Record Type: Non-Journal
Publication Date: 1984
Pages: 5
Abstractor: N/A
Reference Count: N/A
Should Kindergarten Children Attend School All Day Every Day?
Oelerich, Marjorie
Mankato Statement: The Journal of the College of Education, Fall 1984, p13-16
Historically, kindergartens began as full-day programs, but during World War II the shortage of teachers and building space and the increased birth rate produced a cutback to half-day kindergartens. Full-day kindergartens surfaced again during the 1960's and 1970's. Many contemporary studies report significant results in favor of full-day kindergarten. The present report discusses the results of research conducted during a 10-year period in rural, southern Minnesota. This research compared three attendance patterns: all-day everyday, half-day everyday, and all-day alternate day. The first three studies used the Metropolitan Readiness Test to compare class groups representing the three attendance patterns. A later study used this test to compare kindergarten classes 5 years apart in the same school districts. While the teachers and curriculum were the same, in one case the district had changed from all-day everyday attendance to all-day alternate day attendance. In another district, the change was from all-day alternate day attendance to half-day everyday attendance. It was concluded that, for the particular children studied, the all-day everyday kindergarten program was superior to both other attendance patterns. In addition, the half-day everyday program resulted in higher performance for children than did the all-day alternate day program. (CB)
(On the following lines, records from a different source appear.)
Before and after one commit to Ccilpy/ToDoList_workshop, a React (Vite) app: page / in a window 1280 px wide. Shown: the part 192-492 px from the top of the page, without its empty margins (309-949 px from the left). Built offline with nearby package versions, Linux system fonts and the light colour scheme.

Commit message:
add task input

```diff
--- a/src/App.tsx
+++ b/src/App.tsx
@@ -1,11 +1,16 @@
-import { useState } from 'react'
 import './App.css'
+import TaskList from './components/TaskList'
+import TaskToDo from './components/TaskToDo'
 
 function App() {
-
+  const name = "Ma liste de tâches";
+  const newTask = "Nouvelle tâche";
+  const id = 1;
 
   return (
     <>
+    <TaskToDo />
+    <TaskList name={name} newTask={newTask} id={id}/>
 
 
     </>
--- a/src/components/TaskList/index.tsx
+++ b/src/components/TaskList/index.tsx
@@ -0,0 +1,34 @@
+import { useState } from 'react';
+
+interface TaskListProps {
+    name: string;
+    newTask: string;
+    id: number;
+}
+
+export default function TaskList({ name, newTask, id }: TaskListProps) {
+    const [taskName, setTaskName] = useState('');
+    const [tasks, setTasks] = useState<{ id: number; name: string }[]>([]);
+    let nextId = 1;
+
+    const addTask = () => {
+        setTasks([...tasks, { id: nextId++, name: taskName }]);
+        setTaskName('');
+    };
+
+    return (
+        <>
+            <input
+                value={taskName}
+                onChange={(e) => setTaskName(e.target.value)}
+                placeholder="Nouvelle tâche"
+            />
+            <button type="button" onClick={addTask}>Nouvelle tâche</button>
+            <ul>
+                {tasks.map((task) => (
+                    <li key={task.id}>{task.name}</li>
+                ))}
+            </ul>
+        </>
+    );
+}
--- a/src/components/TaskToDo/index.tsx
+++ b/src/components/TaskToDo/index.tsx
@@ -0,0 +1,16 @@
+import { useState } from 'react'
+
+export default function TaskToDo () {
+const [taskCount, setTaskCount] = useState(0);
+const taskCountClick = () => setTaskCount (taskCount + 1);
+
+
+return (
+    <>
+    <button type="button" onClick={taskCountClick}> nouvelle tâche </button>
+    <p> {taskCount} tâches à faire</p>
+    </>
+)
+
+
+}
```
Publication Type: Reports - Research; Journal Articles
Education Level: N/A
Audience: N/A
Language: English
Sponsor: N/A
Authoring Institution: N/A